Amy Wray shares how breastmilk is rongoā
Amy explores the connection between Papatūānuku and wāhine who both sustain and nourish mokopuna. She shares that for wāhine, we not only have the mana to nurture mokopuna within us, in te whare tangata, but once baby is born through our wai ū (breastmilk). Amy shares that breastmilk carries our DNA, it carries our whakapapa. Breastmilk is rongoā, which changes as the needs of our babies change. Ko te whenua te wai ū mō ngā uri whakatipu.
Tash Wharerau shares how whānau ora practices can be better realised in the context of breastfeeding
Tash explains that while breastfeeding is a natural process, it does not always come naturally. Tash integrates knowlege from te ao Māori, western research and her own experiences to inform how she works with whānau to support holistic wellbeing. Tash recognises the strength of drawing on atua Māori [Māori deities] within her practice, which reminds whānau of the infinite potential which descends from our ancestors and deities.
Alys Brown shares how wāhine are the house of people
Alys shares how different whānau members can support breastfeeding and the wellbeing of mokopuna. Alys sees birth and wāhine as a taonga, just as ūkaipō [breastfeeding] is a taonga that has been passed onto us from our tūpuna. Wāhine are the house of the people, just like the marae, it is a house of protection, a house of nurturing. The act of ūkaipō, the act of breastfeeding is an extention of that.
Shontelle Peeti shares her smokefree journey

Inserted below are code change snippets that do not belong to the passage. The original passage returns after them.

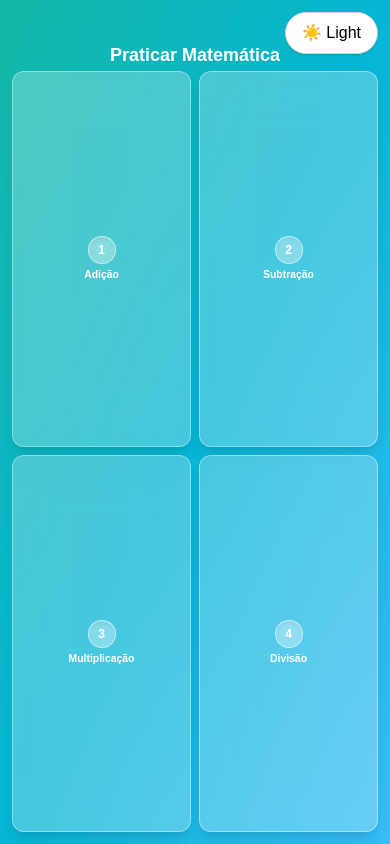
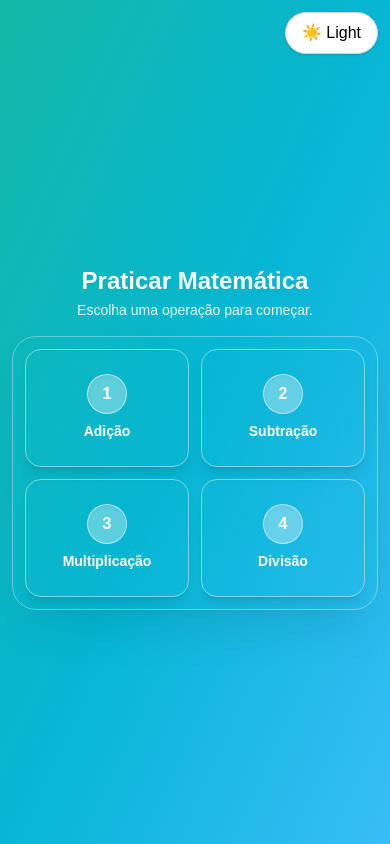
Before and after one commit to gbflores/math-app, a Next.js app: page / in a window 390 px wide. Built offline with nearby package versions, Linux system fonts and the light colour scheme.

Commit message:
page changes

```diff
--- a/app/page.tsx
+++ b/app/page.tsx
@@ -58,16 +58,19 @@ export default function Home() {
     <div
       className="relative h-[100dvh] max-h-[100dvh] overflow-hidden flex flex-col items-stretch
         bg-gradient-to-br from-teal-500 via-cyan-500 to-sky-400 dark:from-slate-900 dark:via-slate-800 dark:to-slate-950
-        px-3 pt-11 pb-3 sm:px-4 sm:pt-14 sm:pb-4 transition-colors duration-300"
+        px-3 pt-12 pb-4 sm:px-4 sm:pt-14 sm:pb-4 transition-colors duration-300"
     >
       <div className="absolute top-3 right-3 z-10 sm:top-4 sm:right-4">
         <ThemeToggle />
       </div>
 
-      <div className="flex flex-col flex-1 min-h-0 w-full max-w-xl sm:max-w-2xl mx-auto items-center">
-        <h1 className="shrink-0 text-lg sm:text-3xl md:text-4xl text-white font-bold mb-1 sm:mb-2 text-center drop-shadow-sm leading-tight px-1">
+      <div className="flex flex-col flex-1 min-h-0 w-full max-w-md md:max-w-2xl mx-auto items-center justify-center">
+        <h1 className="shrink-0 text-2xl sm:text-3xl md:text-4xl text-white font-bold mb-1 sm:mb-2 text-center drop-shadow-sm leading-tight px-1">
           Praticar Matemática
         </h1>
+        <p className="shrink-0 text-white/90 text-sm mb-4 text-center md:hidden">
+          Escolha uma operação para começar.
+        </p>
         <p className="hidden md:block shrink-0 text-white/90 text-sm mb-4 text-center">
           No desktop, use as teclas{" "}
           <kbd className="px-1.5 py-0.5 rounded bg-white/20 border border-white/30 text-xs font-semibold">
@@ -80,19 +83,24 @@ export default function Home() {
           para ir direto.
         </p>
 
-        <div className="flex-1 min-h-0 w-full grid grid-cols-2 grid-rows-2 gap-2 sm:gap-4 md:gap-5">
+        <div
+          className="w-full rounded-3xl border border-white/35 dark:border-white/15
+            bg-white/12 dark:bg-slate-900/35 backdrop-blur-xl shadow-2xl shadow-black/10 dark:shadow-black/35
+            p-3 sm:p-4 md:flex-1 md:min-h-0"
+        >
+          <div className="grid h-full w-full grid-cols-2 gap-3 sm:gap-4 md:grid-rows-2 md:gap-5">
           {operations.map((op) => (
             <button
               key={op.value}
               type="button"
               onClick={() => goToOperation(op.value)}
               aria-label={`${op.name}, atalho tecla ${op.shortcut}`}
-              className="group relative min-h-0 min-w-0 h-full w-full flex flex-col items-center justify-center
-                gap-1 sm:gap-2 md:gap-3 rounded-xl sm:rounded-2xl px-1 py-1.5 sm:px-2 sm:py-3
-                border border-white/40 dark:border-white/20
-                bg-white/25 dark:bg-slate-900/45
+              className="group relative min-h-[118px] min-w-0 w-full flex flex-col items-center justify-center
+                gap-2 rounded-2xl px-3 py-4 sm:min-h-[132px] sm:gap-2.5 sm:rounded-2xl sm:px-3 sm:py-4 md:h-full md:min-h-0
+                border border-white/45 dark:border-white/20
+                bg-white/24 dark:bg-slate-900/45
                 backdrop-blur-xl shadow-lg shadow-black/10 dark:shadow-black/40
-                text-white font-semibold text-[0.65rem] leading-tight sm:text-xs md:text-lg lg:text-2xl
+                text-white font-semibold text-sm leading-tight sm:text-base md:text-lg lg:text-2xl
                 transition-all duration-200 ease-out
                 hover:scale-[1.02] hover:border-white/60 dark:hover:border-white/35
                 hover:bg-white/35 dark:hover:bg-slate-800/55 hover:shadow-2xl
@@ -100,15 +108,15 @@ export default function Home() {
                 focus-visible:outline-none focus-visible:ring-2 focus-visible:ring-white/90 focus-visible:ring-offset-2 focus-visible:ring-offset-transparent"
             >
               <span
-                className="flex h-7 w-7 shrink-0 sm:h-10 sm:w-10 md:h-11 md:w-11 items-center justify-center rounded-full
+                className="flex h-10 w-10 shrink-0 sm:h-11 sm:w-11 md:h-11 md:w-11 items-center justify-center rounded-full
                   bg-white/35 dark:bg-white/15 border border-white/50 dark:border-white/25
-                  text-xs sm:text-lg md:text-xl font-bold shadow-inner
+                  text-base sm:text-lg md:text-xl font-bold shadow-inner
                   group-hover:bg-white/45 dark:group-hover:bg-white/20 transition-colors"
                 aria-hidden
               >
                 {op.shortcut}
               </span>
-              <span className="px-0.5 text-center leading-snug line-clamp-2 sm:line-clamp-none">
+              <span className="px-1 text-center leading-snug line-clamp-2">
                 {op.name}
               </span>
               <span className="hidden md:flex absolute bottom-1.5 sm:bottom-2 md:bottom-3 items-center gap-1 text-[10px] sm:text-xs font-medium text-white/80">
@@ -119,6 +127,7 @@ export default function Home() {
             </button>
           ))}
         </div>
+        </div>
       </div>
     </div>
   );
```
Also changed, not shown: app/practice/page.tsx (+28 -25 lines).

As our goals are centralised with whānau, it is equally important that we prioritise whānau driven stories. Hāpai Te Hauora are grateful to Shontelle, who shared her smokefree journey for us to learn from. As we collectively pursue smokefree futures, we look to our communities to enable positive change for years to come.